(What you will do) Print all of the data below exactly as it appears, leaving out every image.

◆ ◆ ◆ ◆ ◆

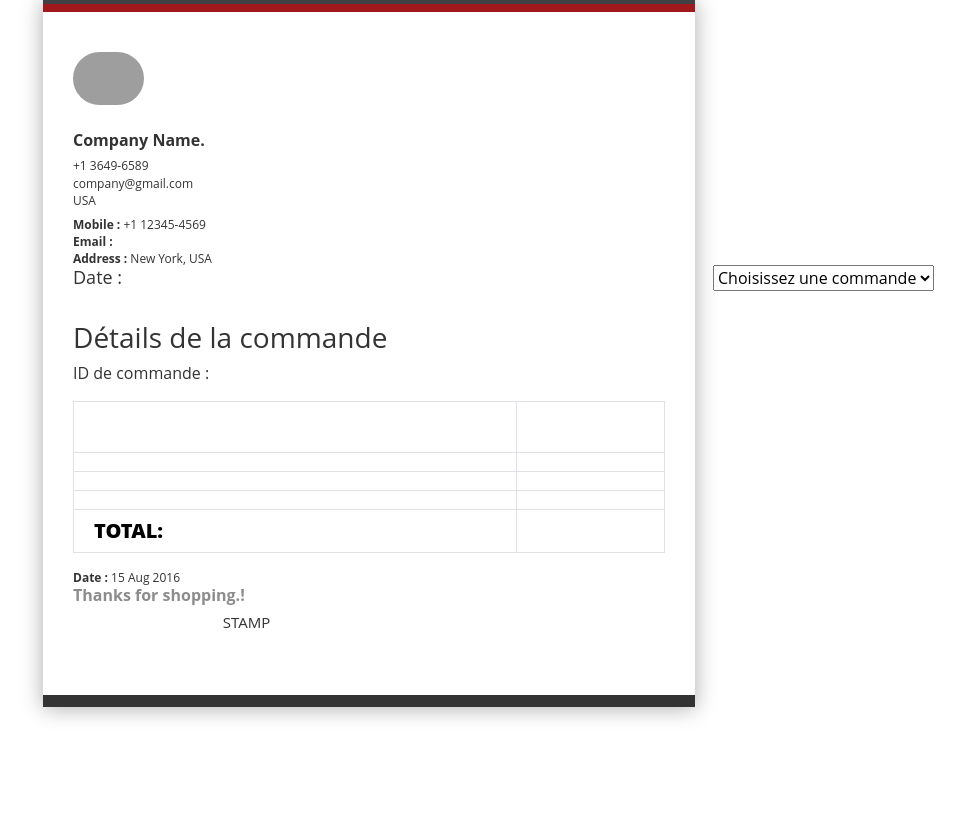
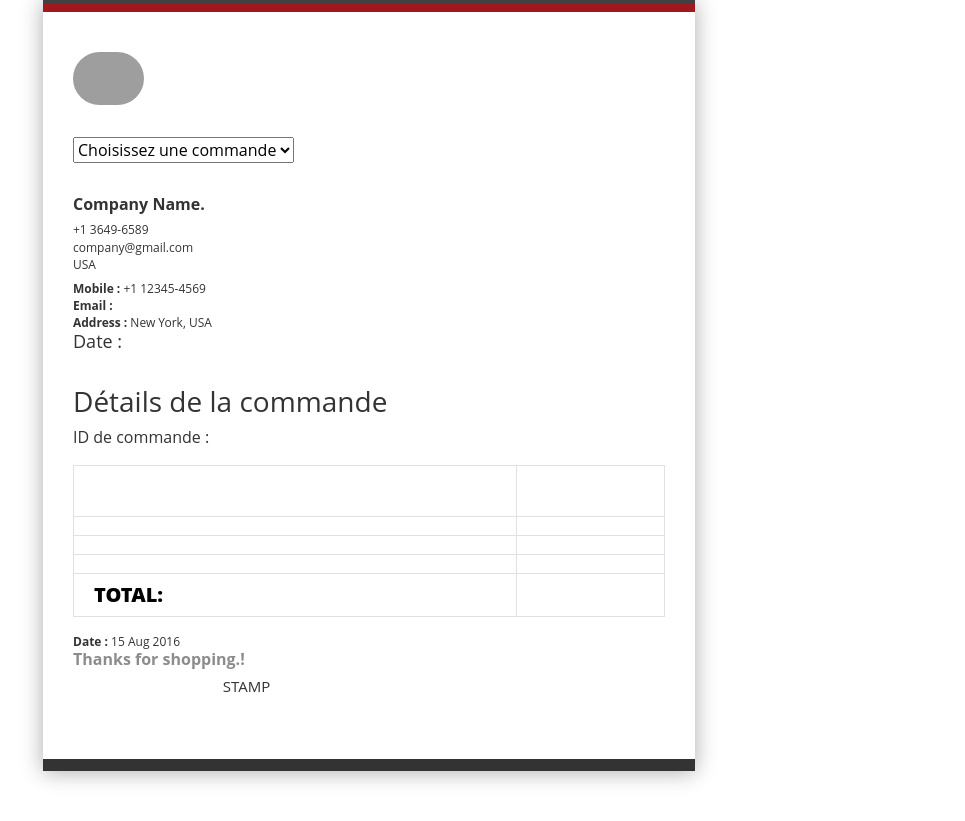
Before and after one commit to Olive97213/exo-sql, a PHP site: page / in a window 1280 px wide. Shown: the whole page, without its empty margins (271-1236 px from the left). Before the commit the page ends 719 px from the top, so only its background shows below. Run offline with PHP 8.4, Linux system fonts and the light colour scheme; data that the repository does not hold is empty; grey boxes are pictures that could not be loaded.

Commit message:
terminé

```diff
--- a/inc/index.php
+++ b/inc/index.php
@@ -109,7 +109,8 @@
 
 
 <script src="https://cdn.jsdelivr.net/npm/bootstrap@5.3.0-alpha3/dist/js/bootstrap.bundle.min.js"></script>
-<script src="../main.js"></script>
+<!-- <script src="../main.js"></script> -->
+
 
 
 </body>
--- a/inc/style.css
+++ b/inc/style.css
@@ -99,9 +99,8 @@ body{
             }
 
             .selection{
-                margin-left: 40em;
-                position: relative;
-                top: 10em;
+               margin-top: 2em;
+               margin-bottom: 2em;
 
             }
 
```
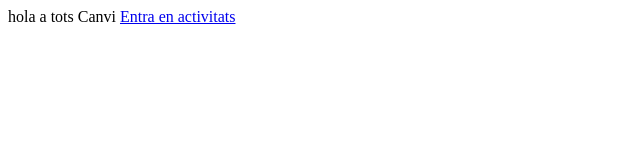
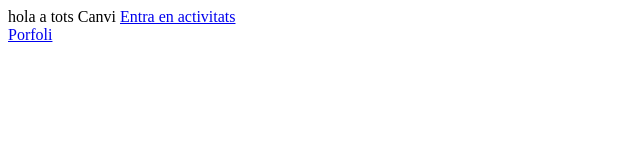
Before and after one commit to xavibietopuch/github, a plain HTML site: page index.html in a window 1280 px wide. Shown: the full height of the page, 0-640 px from the left. Drawn offline with Linux system fonts and the light colour scheme.

Commit message:
Deploying to gh-pages from @ xavibietopuch/github@bc1ea3e81f6ae5b8ebe6c7cb26c185e02ab9def8 🚀

```diff
--- a/index.html
+++ b/index.html
@@ -9,7 +9,8 @@
  hola a tots
 
 Canvi
-<a href="activitats/activitats.html">Entra en activitats</a>
+<a href="activitats/activitats.html">Entra en activitats</a><br>
+<a href="PORTFOLI/portfoli.html">Porfoli</a>
 
 </body>
 </html>
```
Also changed, not shown: PORTFOLI/Portfoli.html (+1 -1 lines).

◆ ◆ ◆ ◆ ◆

(Solution to this exercise)
Before and after one commit to Olive97213/exo-sql, a PHP site: page / in a window 1280 px wide. Shown: the whole page, without its empty margins (271-1236 px from the left). Before the commit the page ends 719 px from the top, so only its background shows below. Run offline with PHP 8.4, Linux system fonts and the light colour scheme; data that the repository does not hold is empty; grey boxes are pictures that could not be loaded.

Commit message:
terminé

```diff
--- a/inc/index.php
+++ b/inc/index.php
@@ -109,7 +109,8 @@
 
 
 <script src="https://cdn.jsdelivr.net/npm/bootstrap@5.3.0-alpha3/dist/js/bootstrap.bundle.min.js"></script>
-<script src="../main.js"></script>
+<!-- <script src="../main.js"></script> -->
+
 
 
 </body>
--- a/inc/style.css
+++ b/inc/style.css
@@ -99,9 +99,8 @@ body{
             }
 
             .selection{
-                margin-left: 40em;
-                position: relative;
-                top: 10em;
+               margin-top: 2em;
+               margin-bottom: 2em;
 
             }
 
```
Before and after one commit to xavibietopuch/github, a plain HTML site: page index.html in a window 1280 px wide. Shown: the full height of the page, 0-640 px from the left. Drawn offline with Linux system fonts and the light colour scheme.

Commit message:
Deploying to gh-pages from @ xavibietopuch/github@bc1ea3e81f6ae5b8ebe6c7cb26c185e02ab9def8 🚀

```diff
--- a/index.html
+++ b/index.html
@@ -9,7 +9,8 @@
  hola a tots
 
 Canvi
-<a href="activitats/activitats.html">Entra en activitats</a>
+<a href="activitats/activitats.html">Entra en activitats</a><br>
+<a href="PORTFOLI/portfoli.html">Porfoli</a>
 
 </body>
 </html>
```
Also changed, not shown: PORTFOLI/Portfoli.html (+1 -1 lines).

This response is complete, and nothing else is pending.